• We’re committed to making your situation better

    Karl Lieb - Fire Chief
  • The greatest responsibility of a firefighter is to interrupt the darkest day in a person’s life and give hope.

    Karl Steadman - Assistant Chief - Operations
  • Contribute to the safety of your family and community by learning CPR. 

    It saves lives.

    Mike Fox - Medical Division Chief
  • To be welcomed into a stranger’s home, arms wide open –

    that’s community, and SLC Fire is grateful to be a part of such

    an amazing community!

    Darby Egbert - Community Outreach Coordinator
  • Creating defensible space is the best way to protect yourself from wildfiire

    Ryan Mellor - Fire Marshal
  • We take pride in our vehicles and equipment so that we are prepared to perform 24/7.

    Chris Milne - Logistics Chief
  • We train using the most innovative methods in the fire service today.

    Les Goodwin - Training Chief

How can we provide better service?

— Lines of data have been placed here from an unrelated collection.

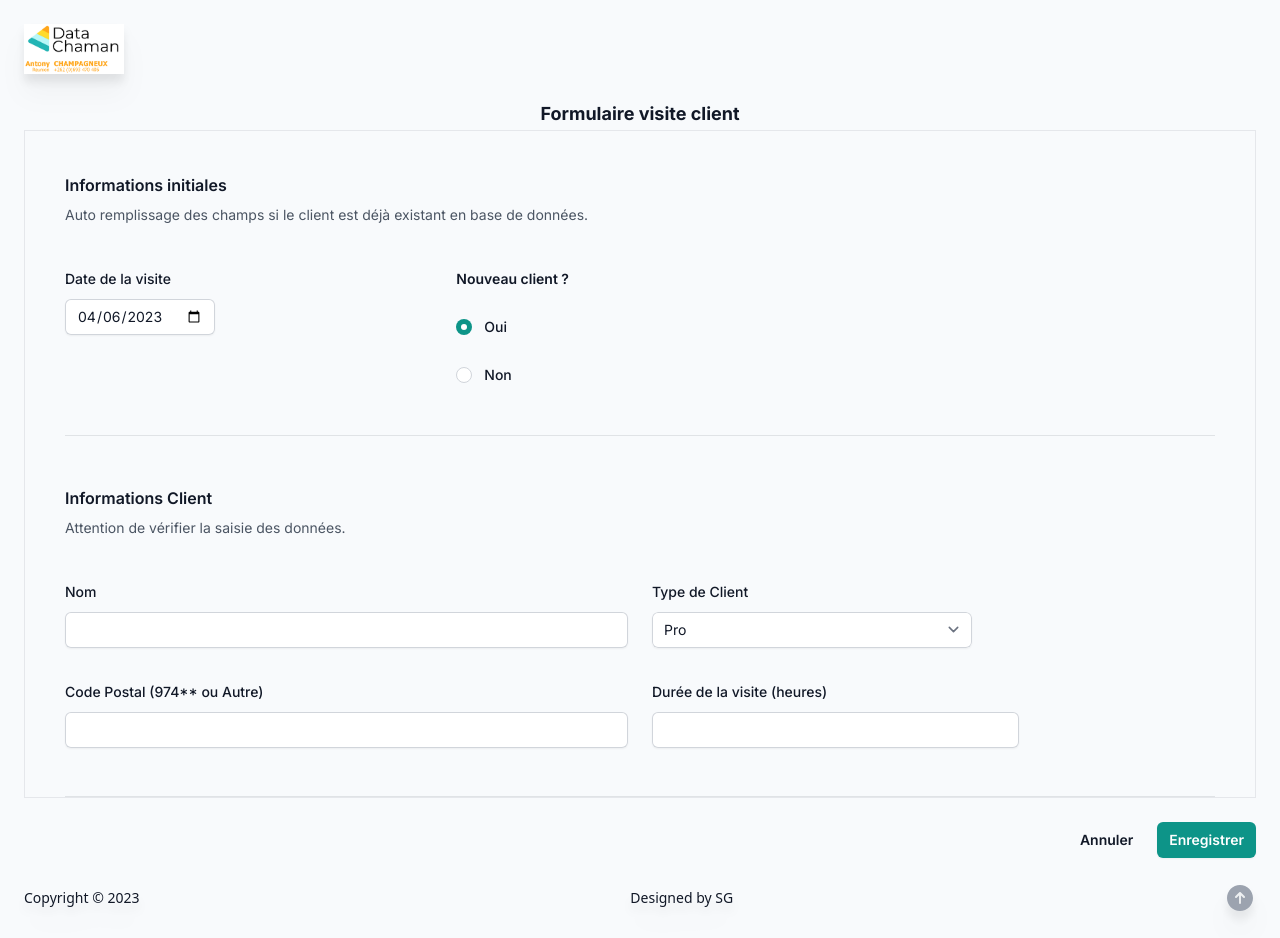
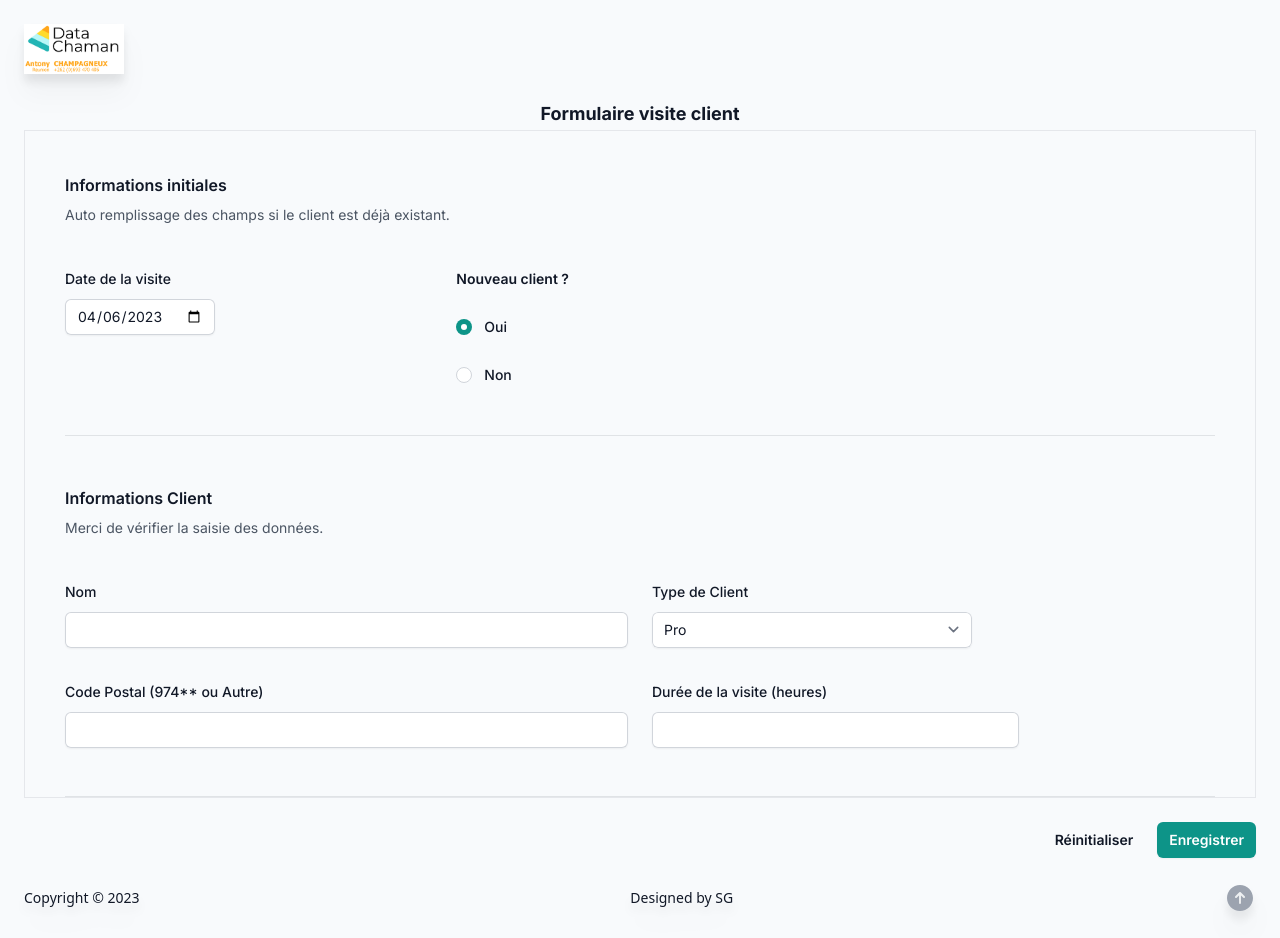
Before and after one commit to sgautier-dev/data-collector, a Next.js app: page / in a window 1280 px wide. Built offline with nearby package versions, Linux system fonts and the light colour scheme.

Commit message:
cancel form button added

```diff
--- a/src/app/components/ClientVisitForm.tsx
+++ b/src/app/components/ClientVisitForm.tsx
@@ -1,7 +1,7 @@
 "use client";
 import React, { useState } from "react";
 import { ExclamationTriangleIcon } from "@heroicons/react/24/solid";
-import ClientSelect from './ClientSelect';
+import ClientSelect from "./ClientSelect";
 
 const clients: Client[] = [
 	{ id: 1, name: "Client 1", type: "Pro", postalCode: "97400" },
@@ -12,6 +12,7 @@ const clients: Client[] = [
 export default function ClientVisitForm() {
 	const [errorDuration, setErrorDuration] = useState<string>("");
 	const [errorPostal, setErrorPostal] = useState<string>("");
+	const [errorName, setErrorName] = useState("");
 
 	const currentDate = new Date().toISOString();
 	const [selectedDate, setSelectedDate] = useState(
@@ -35,7 +36,6 @@ export default function ClientVisitForm() {
 		//accepts 974xx reunion codes or autre
 		return /^((974\d{2})|Autre)$/i.test(code);
 	};
-
 	const handlePostalChange = (event: React.ChangeEvent<HTMLInputElement>) => {
 		const value = event.target.value;
 		setPostalCode(value);
@@ -48,13 +48,10 @@ export default function ClientVisitForm() {
 	};
 
 	const [name, setName] = useState("");
-	const [errorName, setErrorName] = useState("");
-
 	const isValidName = (name: string) => {
 		// accepts letters, spaces, apostrophes and dashes
 		return /^[a-zA-ZÀ-ÿ' -]+$/.test(name);
 	};
-
 	const handleNameChange = (event: React.ChangeEvent<HTMLInputElement>) => {
 		const value = event.target.value;
 		setName(value);
@@ -68,16 +65,19 @@ export default function ClientVisitForm() {
 		}
 	};
 
+	const [type, setType] = useState("");
+	const handleTypeChange = (event: React.ChangeEvent<HTMLSelectElement>) => {
+		const value = event.target.value;
+		setType(value);
+	};
+
 	const [isNewClient, setIsNewClient] = useState(true);
-	const [type, setType] = useState("");
-
 	const handleClientSelect = (client: Client) => {
 		setIsNewClient(false);
 		setName(client.name);
 		setType(client.type);
 		setPostalCode(client.postalCode);
 	};
-
 	const handleNewClient = () => {
 		setIsNewClient(true);
 		setName("");
@@ -85,16 +85,29 @@ export default function ClientVisitForm() {
 		setPostalCode("");
 	};
 
+	const handleReset = () => {
+		setSelectedDate(currentDate.substring(0, 10));
+		setIsNewClient(true);
+		setVisitDuration("");
+		setErrorName("");
+		setErrorDuration("");
+		setErrorPostal("");
+		setName("");
+		setType("");
+		setPostalCode("");
+	};
+
+	const handleSubmit = () => {};
+
 	return (
-		<form>
+		<form onSubmit={handleSubmit} onReset={handleReset}>
 			<div className="space-y-12 border px-10">
 				<div className="border-b border-gray-900/10 dark:border-gray-50/10 pb-12">
 					<h2 className=" mt-10 text-base font-semibold leading-7 text-gray-900 dark:text-gray-50">
 						Informations initiales
 					</h2>
 					<p className="mt-1 text-sm leading-6 text-gray-600 dark:text-gray-500">
-						Auto remplissage des champs si le client est déjà existant en base
-						de données.
+						Auto remplissage des champs si le client est déjà existant.
 					</p>
 					<div className="mt-10 grid grid-cols-1 gap-x-6 gap-y-8 sm:grid-cols-6">
 						<div className="sm:col-span-2">
@@ -175,7 +188,7 @@ export default function ClientVisitForm() {
 						Informations Client
 					</h2>
 					<p className="mt-1 text-sm leading-6 text-gray-600 dark:text-gray-500">
-						Attention de vérifier la saisie des données.
+						Merci de vérifier la saisie des données.
 					</p>
 
 					<div className="mt-10 grid grid-cols-1 gap-x-6 gap-y-8 sm:grid-cols-6">
@@ -221,7 +234,8 @@ export default function ClientVisitForm() {
 								<select
 									id="client-type"
 									name="client-type"
-									autoComplete="client-type-name"
+									value={type}
+									onChange={handleTypeChange}
 									disabled={!isNewClient}
 									className="block w-full rounded-md border-0 py-1.5 text-gray-900 shadow-sm ring-1 ring-inset ring-gray-300 focus:ring-2 focus:ring-inset focus:ring-teal-600 sm:max-w-xs sm:text-sm sm:leading-6"
 									required
@@ -304,10 +318,10 @@ export default function ClientVisitForm() {
 
 			<div className="mt-6 flex items-center justify-end gap-x-6">
 				<button
-					type="button"
+					type="reset"
 					className="text-sm font-semibold leading-6 text-gray-900 dark:text-gray-50"
 				>
-					Annuler
+					Réinitialiser
 				</button>
 				<button
 					type="submit"
--- a/src/app/components/ResponsiveImage.tsx
+++ b/src/app/components/ResponsiveImage.tsx
@@ -1,6 +1,6 @@
 import Image from "next/image";
 
-interface ResponsiveImageProps {
+type ResponsiveImageProps = {
 	src: string;
 	originalWidth: number;
 	originalHeight: number;
```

If you've received service from us, or have seen the fire department in your neighborhood, please let us know what you thought.

Listen Live

Listen to our live radio stream to hear what’s going on.

Radio Jargon

Following are some common terms you may hear on our radio channel

10-39: Lights and siren response

Copy:  I hear you and understand

PAR: Are you and your crew OK?

PMA Transport:  Paramedic escorting the patient to hospital

All Clear:  A search for victims has been conducted.  No victims found

Fully Involved:  An object, (house, car, etc), is engulfed in flames

Loss Stopped:  The incident is no longer a threat to property

PAR: Personnel accountability report

Department Facts

SLC Fire serves an area of approximately 97 square miles, with a population base of 200,000 and an additional commuter influx of approximately 300,000 from surrounding suburbs.  The geography of our Capital city is diverse, ranging from residential foothills to a heavily populated, urban high-rise district. It also includes large industrial and manufacturing areas, a major research university (University of Utah), multiple federal, state, and county office buildings, and major transportation hubs including an international airport.

The 341 employees of SLC Fire serve our community from 14 strategically located stations, divided into two battalions. Within its boundaries, SLC Fire operates 3 trucks, 12 engines, 2 Quints, 4 specialized airport fire suppression apparatus, and one light (SUV) medical response vehicle. Although SLC Fire specializes in urban structural firefighting and emergency medical services, our crews are prepared to respond to any emergency. This may require the technical expertise of specialty disciplines including Hazardous Material, Heavy Rescue, Swift Water, or Aircraft Rescue. Regardless of your emergency, SLC Fire crews are trained and equipped to assist in a timely and professional manner. In 2016, we responded to approximately 26,000 unique calls for assistance.

SLC Fire is also dedicated to serving our community in any way possible. We invite our neighbors to get to know us and learn about what we do. If you want to schedule a visit a local station, invite a crew to your upcoming community event, or learn how to become a member of SLC Fire, we would be happy to provide you with additional information.  Please explore our website for many of the most common questions we receive. If there is something you can’t find here, we invite you to call or email us for more information.

Our Specialties

Fire / HazMat Response33%
Medical Response67%
  • ARFF stands for Aircraft Rescue Fire Fighting.  Salt Lake City ARFF firefighters support Stations 11 and 12 at our International Airport.  Learn more about ARFF and aircraft rescue training opportunities here: SLCAirport.com

  • Heavy rescue handles challenging situations.  Everything from helping victims of major freeway accidents, to hiking into the foothills to rescue folks who’ve fallen off the trail, to ensuring workers who have been injured and trapped underground make it out safely.  Watch our team in action.

  • HazMat stands for Hazardous Materials.  Sometimes, normally good chemicals are accidentally mixed or released into the environment, resulting in danger to the public.  Salt Lake City is committed to ensuring situations like this never occur, and making sure a timely and effective response for rare but dangerous HazMat situations.  We support two teams, HazMat 6 and 10, strategically located to ensure the fastest response.
  • The majority of emergencies we respond to are medical problems.  In addition, we provide assistance to those who may require emergent care on a regular basis, through our community health program.

  • Salt Lake City is surrounded by mountain wilderness to the East, and undeveloped grassland to the West.  Both environments create extremely hazardous conditions when they catch fire.  We have prepared for wild land fire by certifying the majority of our workforce to deal with this type of situation.  Learn if you live or work near a woodland fire area, and what you can to prepare here: